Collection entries
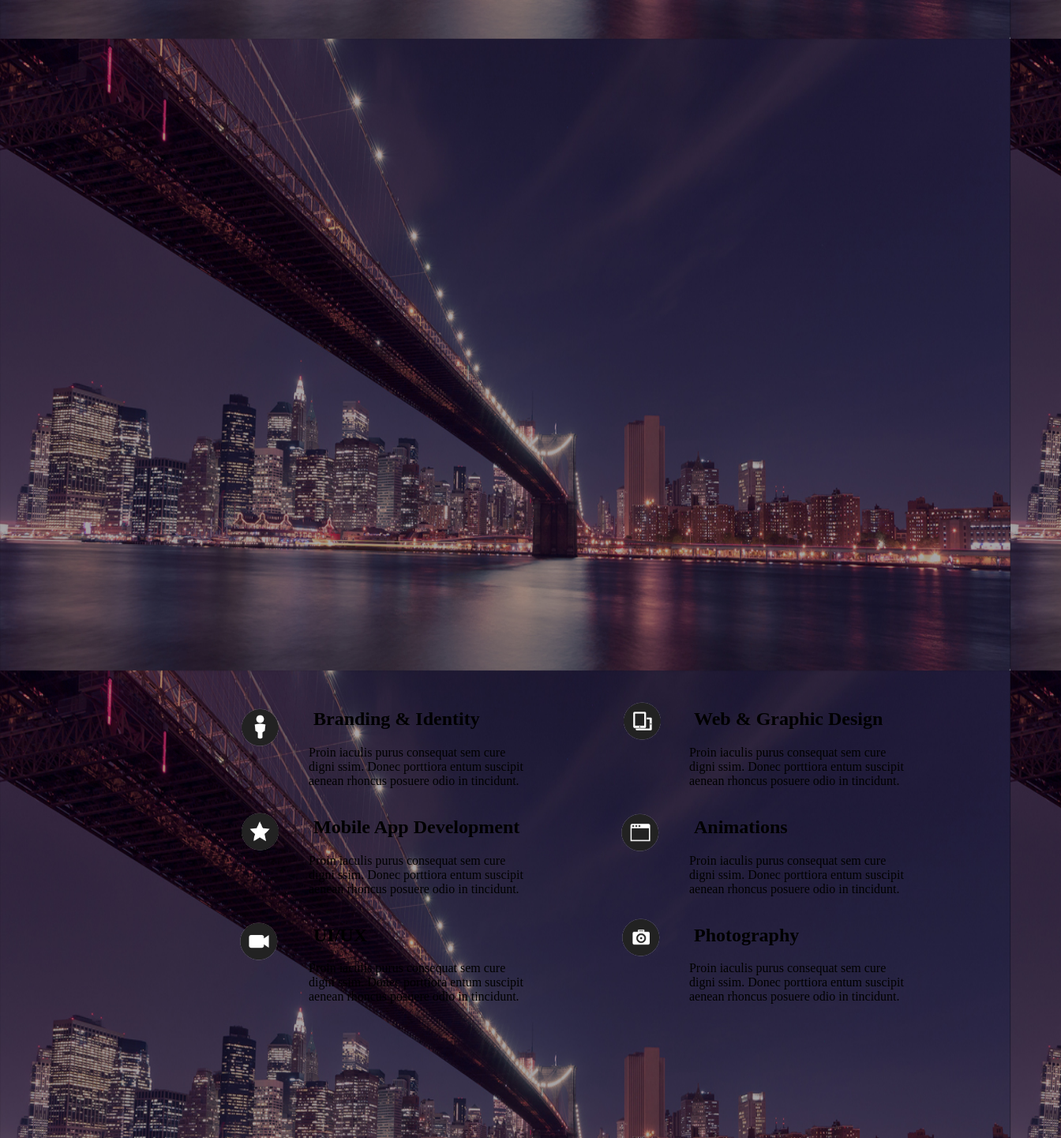
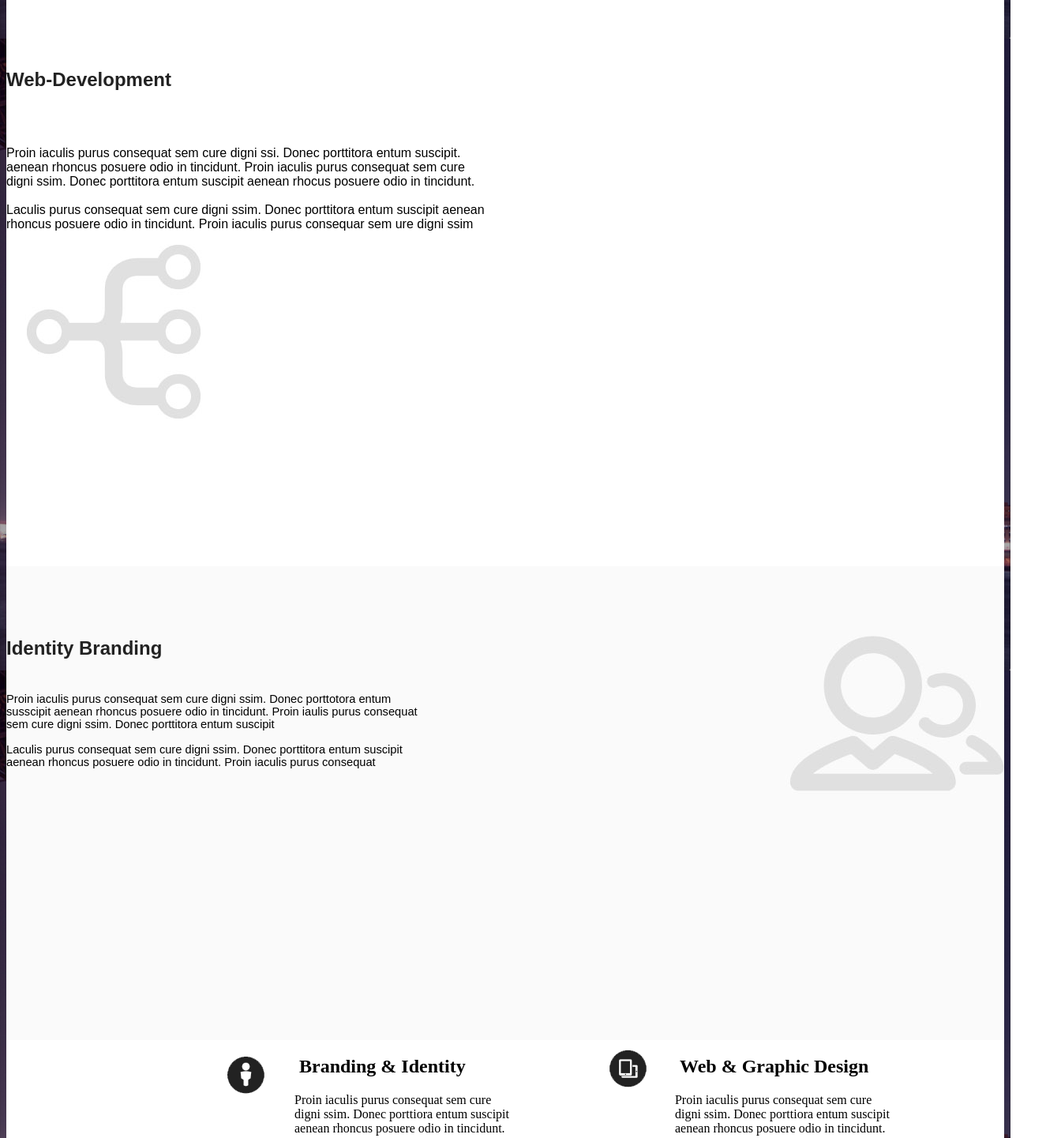
Before and after one commit to Francisco-splee/Scape, a plain HTML site: page index.html in a window 1280 px wide. Shown: the part 751-2192 px from the top of the page at 79% size, 1344 px wide, since content can reach past the window. Drawn offline with Linux system fonts and the light colour scheme.

Commit message:
Cambios
Se juntaron las partes 1,2,3 y 4

```diff
--- a/CSS/Estilos.css
+++ b/CSS/Estilos.css
@@ -1,3 +1,4 @@
+/*primera parte*/
 body{
 	background-size: 100% 100%;
 	background-attachment: fixed;
@@ -27,14 +28,55 @@ nav ul li a{
 	text-decoration: none; color: #ffffff; font-size: 15px;  padding: 0px 15px; ;
 	font-family: 'Brandon Grotesque';
 	}
+/*Segunda parte*/
+#Web-Development{
+	width: auto;
+	height: 590px;
+	margin-top: 620px;
+	background: #ffffff;
+	overflow:auto;
+	padding-top: 60px;
+	padding-bottom: 70px;
+	font-family: 'PT Sans', sans-serif;
+}
+#Web-Development p{
+	padding-top: 12px;
+	font-size: 12pt;
+	color: #000000;
+	font-family: 'PT Sans', sans-serif;
 
+}
+#Web-Development h2{
+color: #222222;
+padding-top:10px;
+padding-bottom: 10px;
+}
+#Identity-Branding{
+	width: auto;
+	height: 440px;
+	background: #fafafa;
+	overflow:auto;
+	padding-top: 60px;
+	padding-bottom: 100px;
+	font-family: 'PT Sans', sans-serif;
+}
+#Identity-Branding h2{
+color: #222222;
+padding-top:10px;
+padding-bottom: 10px;
+}
+#Identity-Branding p{
+	padding-top: 12px;
+	font-size: 11pt;
+	color: #000000;
+	font-family: 'PT Sans', sans-serif;
+}
+/*Tercera parte*/
+#Apartado-3{
+	width: auto;
+	height: 590px;
+	background: #ffffff;
 
-#Apartado-3{
-	width: 1300px;
-	height: 590px;
-	margin-top: 1500px;
-	text-decoration: none;  padding: 0px 18px; ;
-	font-family: 'Brandon Grotesque';
 }
 
 #categorias{
--- a/index.html
+++ b/index.html
@@ -26,7 +26,50 @@
 			</div>
 		</div>
 	</div>
-	<!--parte 3-->
+	<!--segunda parte-->
+</div>
+<div id="Web-Development" class="container-fluid">
+	<div class="container">
+		<h2>Web-Development</h2>
+		<div class="row boxInfo">
+			<div class="col-sm-7">
+				<p></p>
+		<p>Proin iaculis purus consequat sem cure digni ssi. Donec porttitora entum suscipit.<br>
+		   aenean rhoncus posuere odio in tincidunt. Proin iaculis purus consequat sem cure <br>
+		   digni ssim. Donec porttitora entum suscipit aenean rhocus posuere odio in tincidunt.
+		   <br>
+		   <br>
+		   Laculis purus consequat sem cure digni ssim. Donec porttitora entum suscipit aenean<br>
+		   rhoncus posuere odio in tincidunt. Proin iaculis purus consequar sem ure digni ssim </p>
+	</div>
+	<div class="col-sm-5">
+		<img src="img/RECORTE.jpg" class="img-fluid">
+			</div>
+		</div>
+	</div>
+</div>
+<div id="Identity-Branding" class="container-fluid">
+	<div class="container">
+<div class="row boxInfo">
+		<div class="col-sm-5">
+		<img src="img/RECORTES 2.jpg" align="right" class="img-fluid">
+		</div>
+		<div class="col-sm-6">
+			<div>
+			<h2>Identity Branding</h2>
+						<p>Proin iaculis purus consequat sem cure digni ssim. Donec porttotora entum <br>
+						 susscipit aenean rhoncus posuere odio in tincidunt. Proin iaulis purus consequat<br>
+						sem cure digni ssim. Donec porttitora entum suscipit <br>
+						<br>
+
+						Laculis purus consequat sem cure digni ssim. Donec porttitora entum suscipit <br>
+					    aenean rhoncus posuere odio in tincidunt. Proin iaculis purus consequat</p>
+				</div>
+		</div>
+	</div>
+</div>
+</div>
+	<!--tercera parte-->
 	<div id="Apartado-3">
 			<section id="categorias">
 							<section class="uno">
```
Also changed, not shown: img/RECORTE.jpg (added), img/RECORTES 2.jpg (added).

* **PROBLEM DETAILS**
Please output all of the entries exactly as they appear, with no pictures.

* **RESULT OF THE EXERCISE**
Before and after one commit to Francisco-splee/Scape, a plain HTML site: page index.html in a window 1280 px wide. Shown: the part 751-2192 px from the top of the page at 79% size, 1344 px wide, since content can reach past the window. Drawn offline with Linux system fonts and the light colour scheme.

Commit message:
Cambios
Se juntaron las partes 1,2,3 y 4

```diff
--- a/CSS/Estilos.css
+++ b/CSS/Estilos.css
@@ -1,3 +1,4 @@
+/*primera parte*/
 body{
 	background-size: 100% 100%;
 	background-attachment: fixed;
@@ -27,14 +28,55 @@ nav ul li a{
 	text-decoration: none; color: #ffffff; font-size: 15px;  padding: 0px 15px; ;
 	font-family: 'Brandon Grotesque';
 	}
+/*Segunda parte*/
+#Web-Development{
+	width: auto;
+	height: 590px;
+	margin-top: 620px;
+	background: #ffffff;
+	overflow:auto;
+	padding-top: 60px;
+	padding-bottom: 70px;
+	font-family: 'PT Sans', sans-serif;
+}
+#Web-Development p{
+	padding-top: 12px;
+	font-size: 12pt;
+	color: #000000;
+	font-family: 'PT Sans', sans-serif;
 
+}
+#Web-Development h2{
+color: #222222;
+padding-top:10px;
+padding-bottom: 10px;
+}
+#Identity-Branding{
+	width: auto;
+	height: 440px;
+	background: #fafafa;
+	overflow:auto;
+	padding-top: 60px;
+	padding-bottom: 100px;
+	font-family: 'PT Sans', sans-serif;
+}
+#Identity-Branding h2{
+color: #222222;
+padding-top:10px;
+padding-bottom: 10px;
+}
+#Identity-Branding p{
+	padding-top: 12px;
+	font-size: 11pt;
+	color: #000000;
+	font-family: 'PT Sans', sans-serif;
+}
+/*Tercera parte*/
+#Apartado-3{
+	width: auto;
+	height: 590px;
+	background: #ffffff;
 
-#Apartado-3{
-	width: 1300px;
-	height: 590px;
-	margin-top: 1500px;
-	text-decoration: none;  padding: 0px 18px; ;
-	font-family: 'Brandon Grotesque';
 }
 
 #categorias{
--- a/index.html
+++ b/index.html
@@ -26,7 +26,50 @@
 			</div>
 		</div>
 	</div>
-	<!--parte 3-->
+	<!--segunda parte-->
+</div>
+<div id="Web-Development" class="container-fluid">
+	<div class="container">
+		<h2>Web-Development</h2>
+		<div class="row boxInfo">
+			<div class="col-sm-7">
+				<p></p>
+		<p>Proin iaculis purus consequat sem cure digni ssi. Donec porttitora entum suscipit.<br>
+		   aenean rhoncus posuere odio in tincidunt. Proin iaculis purus consequat sem cure <br>
+		   digni ssim. Donec porttitora entum suscipit aenean rhocus posuere odio in tincidunt.
+		   <br>
+		   <br>
+		   Laculis purus consequat sem cure digni ssim. Donec porttitora entum suscipit aenean<br>
+		   rhoncus posuere odio in tincidunt. Proin iaculis purus consequar sem ure digni ssim </p>
+	</div>
+	<div class="col-sm-5">
+		<img src="img/RECORTE.jpg" class="img-fluid">
+			</div>
+		</div>
+	</div>
+</div>
+<div id="Identity-Branding" class="container-fluid">
+	<div class="container">
+<div class="row boxInfo">
+		<div class="col-sm-5">
+		<img src="img/RECORTES 2.jpg" align="right" class="img-fluid">
+		</div>
+		<div class="col-sm-6">
+			<div>
+			<h2>Identity Branding</h2>
+						<p>Proin iaculis purus consequat sem cure digni ssim. Donec porttotora entum <br>
+						 susscipit aenean rhoncus posuere odio in tincidunt. Proin iaulis purus consequat<br>
+						sem cure digni ssim. Donec porttitora entum suscipit <br>
+						<br>
+
+						Laculis purus consequat sem cure digni ssim. Donec porttitora entum suscipit <br>
+					    aenean rhoncus posuere odio in tincidunt. Proin iaculis purus consequat</p>
+				</div>
+		</div>
+	</div>
+</div>
+</div>
+	<!--tercera parte-->
 	<div id="Apartado-3">
 			<section id="categorias">
 							<section class="uno">
```
Also changed, not shown: img/RECORTE.jpg (added), img/RECORTES 2.jpg (added).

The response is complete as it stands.